Data records
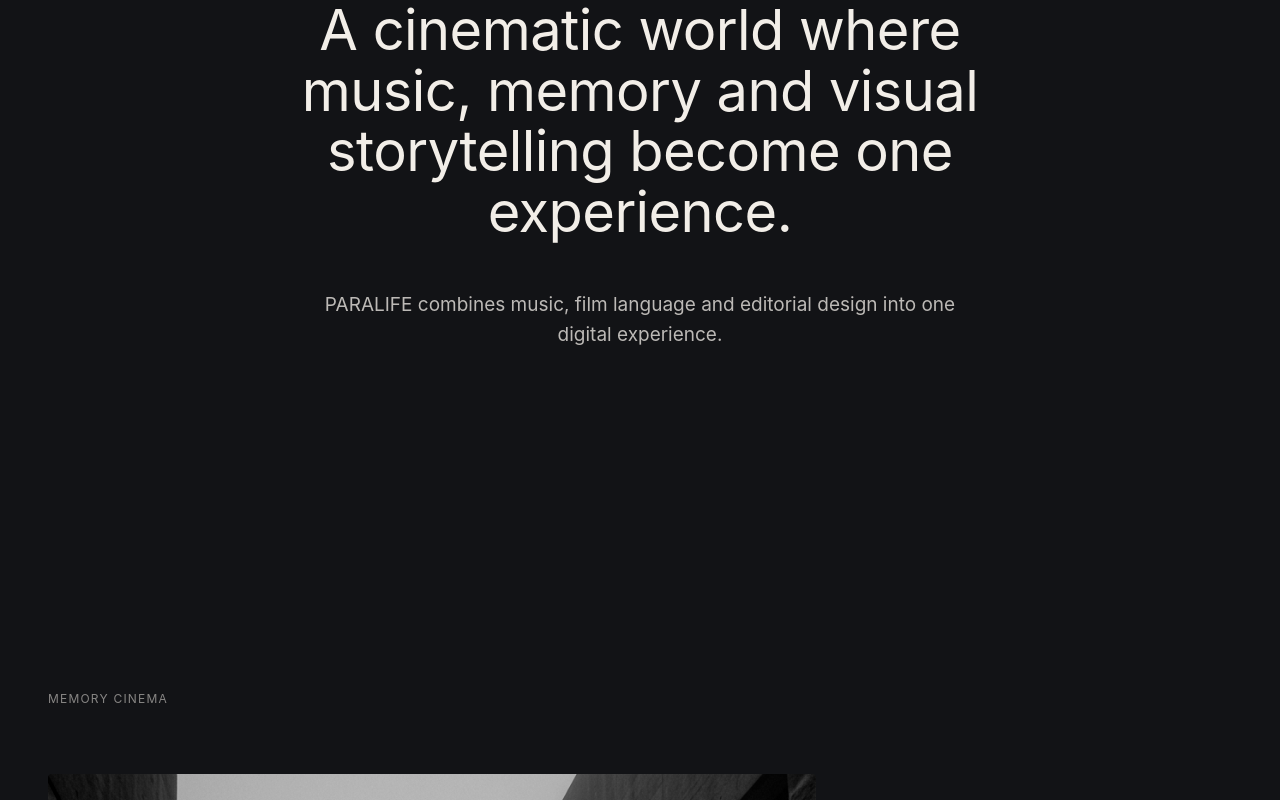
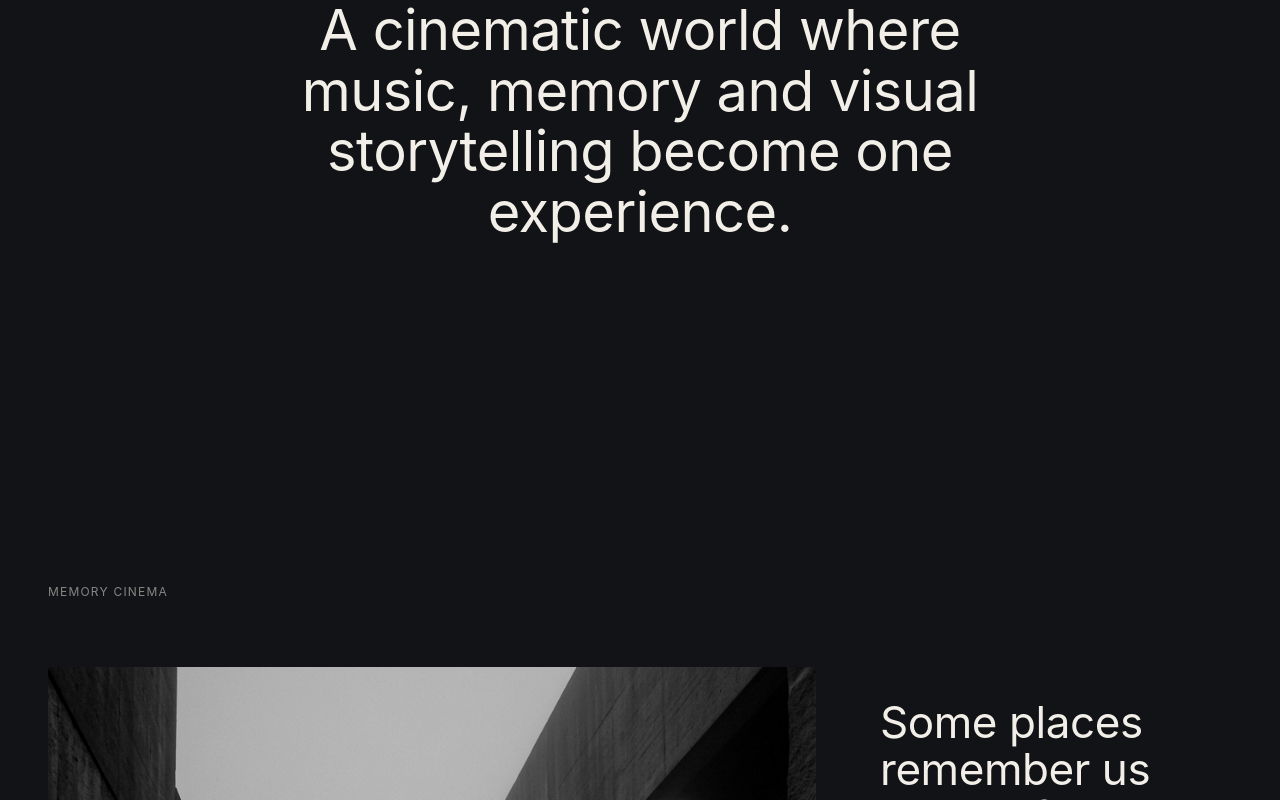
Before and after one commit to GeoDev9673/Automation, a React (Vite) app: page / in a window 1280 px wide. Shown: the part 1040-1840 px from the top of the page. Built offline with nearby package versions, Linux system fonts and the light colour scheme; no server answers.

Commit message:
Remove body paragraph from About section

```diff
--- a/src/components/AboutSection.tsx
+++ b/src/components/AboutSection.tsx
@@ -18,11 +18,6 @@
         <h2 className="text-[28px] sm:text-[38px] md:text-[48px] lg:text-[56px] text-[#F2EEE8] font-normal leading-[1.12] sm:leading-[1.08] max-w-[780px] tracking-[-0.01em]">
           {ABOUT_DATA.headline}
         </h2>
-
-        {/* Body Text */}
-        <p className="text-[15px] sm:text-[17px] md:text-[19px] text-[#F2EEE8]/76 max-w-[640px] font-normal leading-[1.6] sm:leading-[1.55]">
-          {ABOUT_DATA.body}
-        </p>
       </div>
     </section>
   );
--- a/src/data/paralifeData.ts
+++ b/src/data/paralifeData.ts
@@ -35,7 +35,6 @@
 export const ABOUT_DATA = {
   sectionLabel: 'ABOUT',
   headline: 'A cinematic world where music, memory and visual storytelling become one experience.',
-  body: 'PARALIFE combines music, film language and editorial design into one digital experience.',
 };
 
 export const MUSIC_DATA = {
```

...

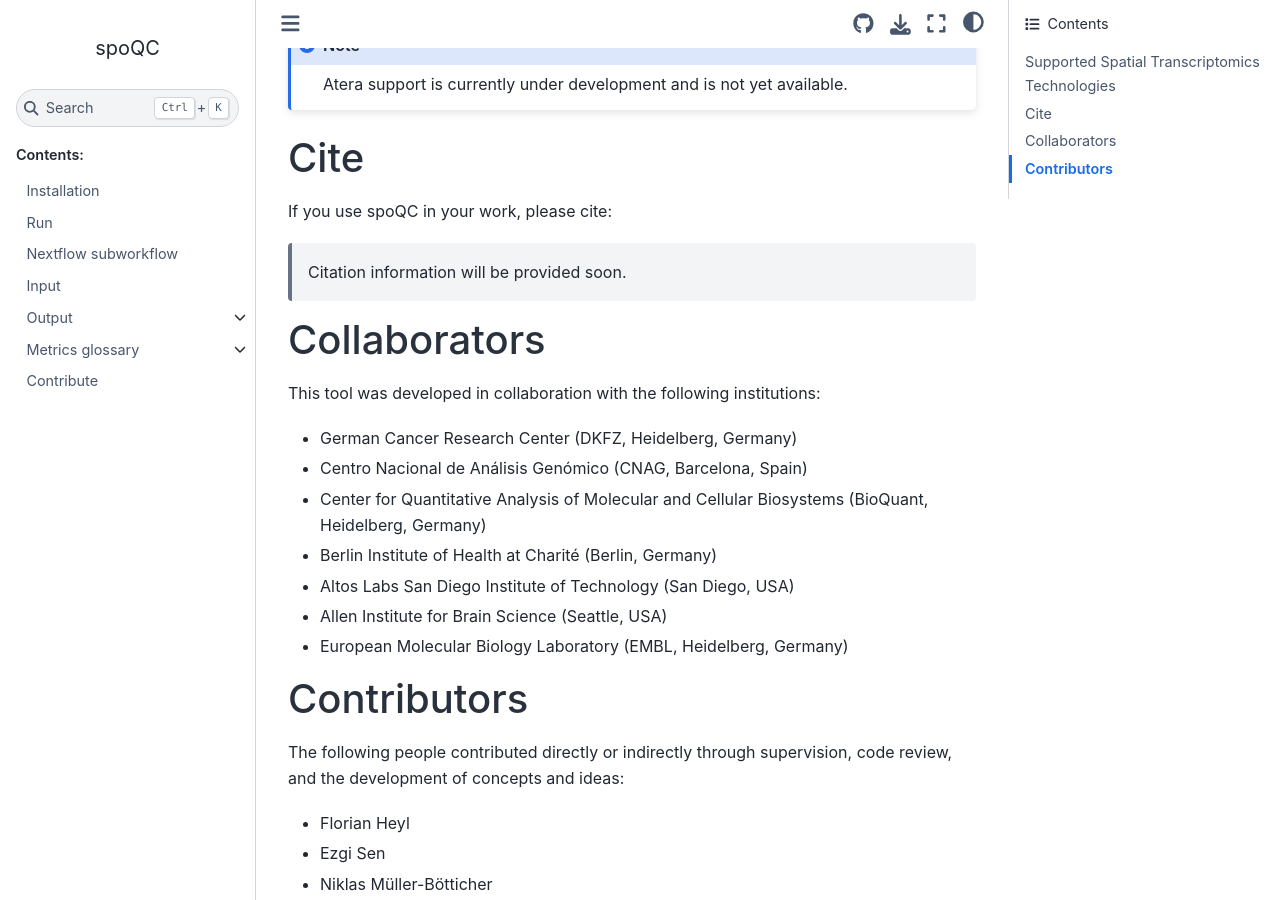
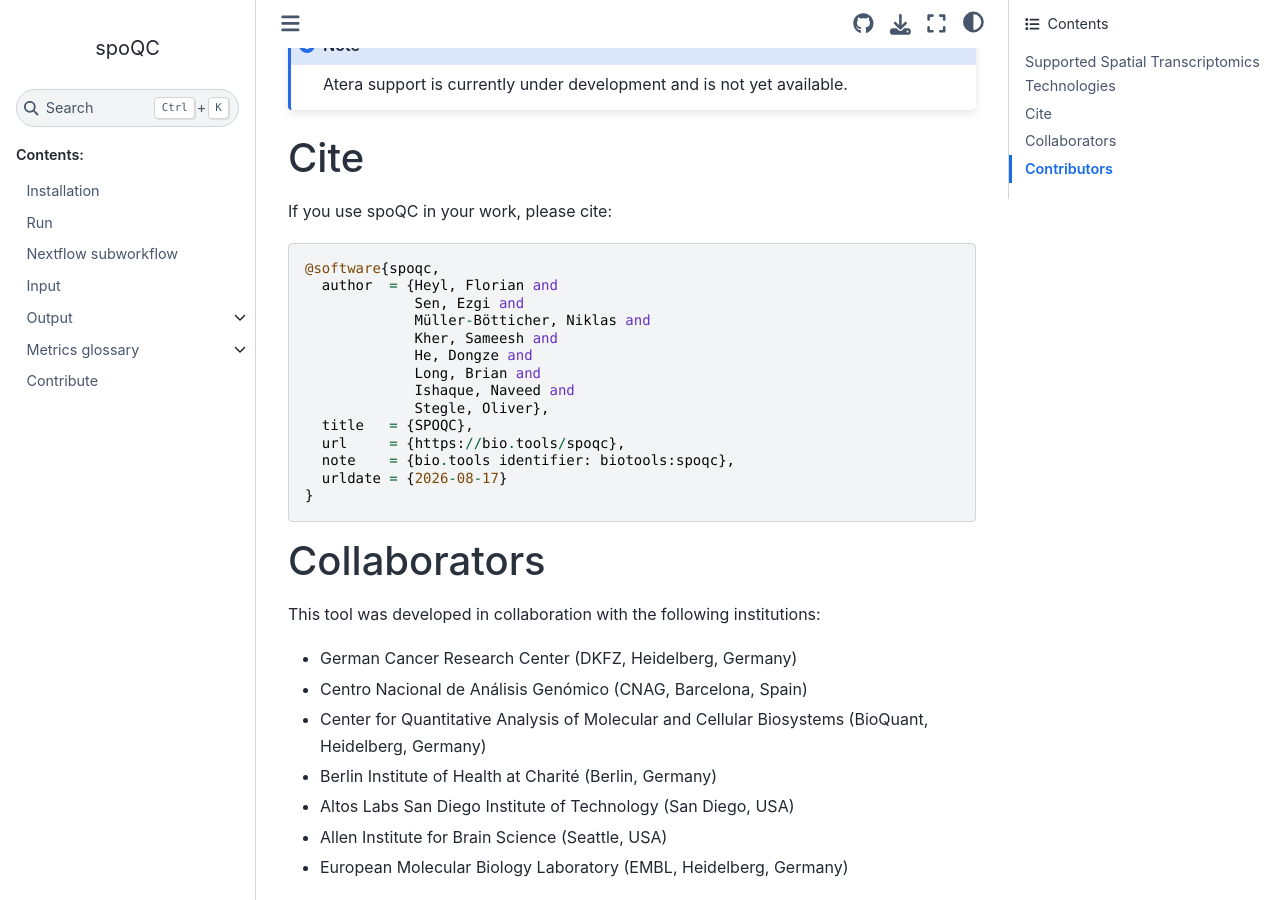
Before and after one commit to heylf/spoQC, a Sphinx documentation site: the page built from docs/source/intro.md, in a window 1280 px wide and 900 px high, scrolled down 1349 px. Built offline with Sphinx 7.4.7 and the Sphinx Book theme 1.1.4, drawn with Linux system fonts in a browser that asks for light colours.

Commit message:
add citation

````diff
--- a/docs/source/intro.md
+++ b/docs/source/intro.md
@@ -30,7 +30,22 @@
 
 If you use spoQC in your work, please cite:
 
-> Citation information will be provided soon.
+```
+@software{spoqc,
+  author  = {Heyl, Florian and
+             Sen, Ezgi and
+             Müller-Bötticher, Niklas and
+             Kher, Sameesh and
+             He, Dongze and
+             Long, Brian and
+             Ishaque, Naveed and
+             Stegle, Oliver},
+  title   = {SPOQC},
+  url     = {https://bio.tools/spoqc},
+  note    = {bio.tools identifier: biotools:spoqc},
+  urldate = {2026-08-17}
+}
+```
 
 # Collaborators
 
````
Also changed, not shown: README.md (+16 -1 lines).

→ **Task to carry out**
Search the entries for the string "experience" and copy each line where it occurs.

→ **Reply**
   headline: 'A cinematic world where music, memory and visual storytelling become one experience.',
-  body: 'PARALIFE combines music, film language and editorial design into one digital experience.',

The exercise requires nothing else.